To draft or not to draft

Jon Carroll makes a lefty case for the draft:

So what about the draft? What about reconnecting the Army with the nation it serves? I know, easy for me to say -- ain't no one gonna draft me -- but, seriously, what about it? Already there is serious inequity -- the president, knowing that the draft is unpopular, instead uses reservists in ways never contemplated by military planners, bringing untold hardship to innocent families.

Also, the Vietnam experience suggests that a universal draft would focus attention on our continuing problems in Iraq and the woeful way they are being managed. It would invest the rest of the nation in the plight of the military, and it would make the Bush administration's 'move along nothing to see here how about those Ten Commandments?' position untenable.

I don't want anyone to die pursuing this hubristic dream of exported democracy. On the other hand, since people are still dying, I'd love to focus the attention of the nation on the dying. The draft would be an excellent way to do that, and it would be equitable public policy.

and I respond by email:

Dear Jon Carroll,

I agree with you wholeheartedly that the burden of the Iraq war has fallen unfairly on the poorer and more naively patriotic members of our society, and I think your suspicions that most Americans are rather detached from the realities of war might be entirely accurate. But I do not feel the draft is a way to really address these problems.

The thing is, it is far too easy for someone like me -- 25, from an upper middle class family, master's degree, working on a Ph.D -- to avoid the draft, whether legally (educational exemption) or otherwise (my dad buys me a plane ticket to Germany). Many of today's chickenhawks, such as Rush Limbaugh, avoided the draft in Viet Nam by reporting medical problems. Should there be a draft, it is certainly the case that many more young Americans will see war. But it is also certainly the case that many of those young Americans will be the sisters, brothers, and neighbors of those who already serve, not scions of the wealthy and powerful.


MosBen said...

Why not just remove the exemptions? Sure, someone with flat feet might not make the best front liner, and that'd still be a problem (though I think Dr. Scholls would disagree that it's unsurmountable), but why not make those people seeking medical exemptions take positions that they *are* able to do. Even if Rush wasn't on the front lines wading through rice fields, I can't imagine there wasn't something he could have done over there. And you could pretty easily get rid of the education exemption if you wanted.

As to people fleeing to Germany, yeah, that's still something of a problem, but I don't know if I'm comfortable basing our public policy on the possibility that it might make rich people turn themselves into criminals.

Noumena said...

That was more or less Carroll's response to my email. But I assume we want some level of exemptions, otherwise we'll be arresting terminal cancer patients in their hospice rooms.

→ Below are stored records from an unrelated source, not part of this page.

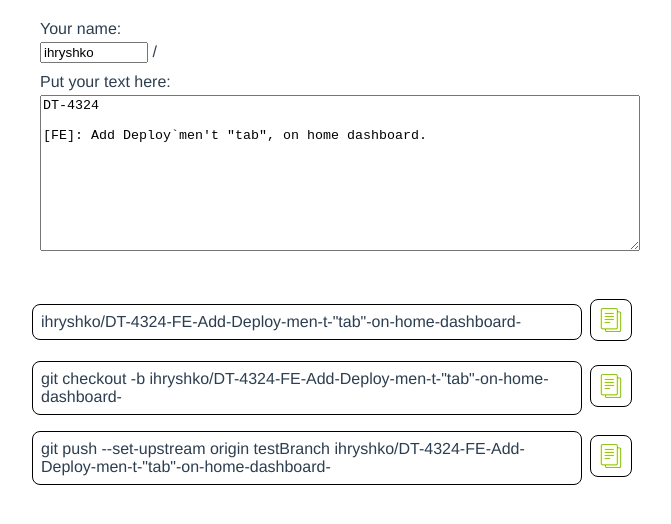
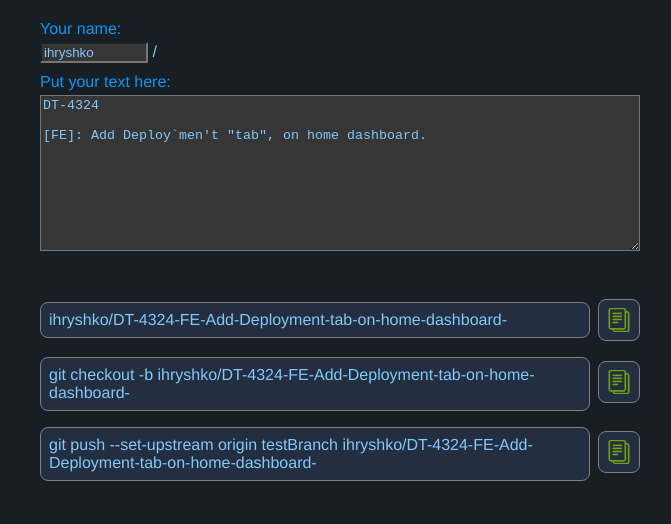
Before and after one commit to ivan-hryshko/branch-name-generator, a Vue app: page / in a window 1280 px wide. Shown: the top 524 px of the page, without its empty margins (300-971 px from the left). Built offline with nearby package versions, Linux system fonts and the light colour scheme.

Commit message:
added black theme

```diff
--- a/src/App.scss
+++ b/src/App.scss
@@ -3,8 +3,16 @@
   -webkit-font-smoothing: antialiased;
   -moz-osx-font-smoothing: grayscale;
   text-align: center;
-  color: #2c3e50;
   margin-top: 20px;
+}
+
+html {
+  background-color: #171f24;
+}
+
+body {
+  color: #84C9FB
+
 }
 
 .container {
@@ -26,15 +34,20 @@
 .input__title {
   text-align: start;
   margin-bottom: 4px;
+  color: #0d96f8
 }
 
 .input__name {
   width: 100px;
   margin-bottom: 10px;
+  background-color: #363636;
+  color: #84C9FB
 }
 
 .input__text {
   margin-bottom: 40px;
+  background-color: #363636;
+  color: #84C9FB
 }
 
 textarea{
@@ -63,11 +76,12 @@ textarea{
   justify-content: flex-end;
   align-items: center;
   width: 100%;
-  margin: 8px;
+  margin: 8px 0;
 }
 
 .result__value {
-  border: 1px solid black;
+  border: 1px solid gray;
+  background-color: rgb(35, 47, 65);
   border-radius: 8px;
   width: 100%;
   text-align: start;
@@ -75,14 +89,20 @@ textarea{
   padding: 8px;
 }
 
+.result__div-copy{
+  display: flex;
+  justify-content: center;
+  align-items: center;
+}
+
 .result__copy {
   width: 24px;
-  border: 1px solid black;
+  border: 1px solid gray;
   border-radius: 8px;
   padding: 8px;
   margin-left: 8px;
   cursor: pointer;
-
+  background-color: rgb(35, 47, 65);
 
 
   g {
@@ -95,8 +115,17 @@ textarea{
   }
 }
 
+.result__copy path {
+  fill: #84C9FB;
+}
+
 .result__copy:hover {
-  background-color: #dddddd;
+  background-color: rgb(32, 76, 142);
+  g {
+  }
+}
+.result__copy:hover path {
+  fill: white;
 }
 
 .result__copy-div {
--- a/src/App.vue
+++ b/src/App.vue
@@ -27,7 +27,7 @@
           <div class="result__value">
             {{ result }}
           </div>
-          <div>
+          <div class="result__div-copy">
             <svg
               class="result__copy"
               id="Layer_1"
@@ -265,8 +265,9 @@ export default {
       newText = newText.replaceAll('}', '-')
       newText = newText.replaceAll(':', '-')
       newText = newText.replaceAll('=', '-')
-      newText = newText.replaceAll('\`', '-')
-      newText = newText.replaceAll('\'', '-')
+      newText = newText.replaceAll('\`', '')
+      newText = newText.replaceAll('\"', '-')
+      newText = newText.replaceAll('\'', '')
       newText = newText.replaceAll('\?', '-')
       newText = newText.replaceAll('\!', '-')
       newText = newText.replaceAll('\.', '-')
```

In any case, it seems like you're liable to end up with the two-tiered full-time army / national guard system within the full-time army itself. Did W deserve to be in the air national guard? No, probably not. Did he or his father do anything illegal to get him in there during Viet Nam? No, probably not. There's some speculation that Rush exaggerated his medical problems to get out of service; whether or not such speculation is accurate, it does reflect the fact that it would be just as easy to get your friendly family doctor to diagnose you as being just beyond the guidelines, exempt from any military duty.

But, to divert this discussion completely, this proposal really, really, really fails the test of the Categorical Imperative, not to use persons merely as means. In the act of drafting a certain percentage of the population, you assume some further percentage is going to die in combat (or wounds received therein). Those conscripted into combat become means to two ends, whatever military goal the leaders have in mind, and making the citizenry more aware of the horrors of war. You might be able to make a Kantian case for a draft when the first goal is to repel a clear and present danger to the pursuit of the kingdom of ends (think World War 2), but I really don't think this could be done with the second goal. If the aim of the draft is to throw some people to their deaths in order to 'wake up' others, the draft is incompatible with the CI.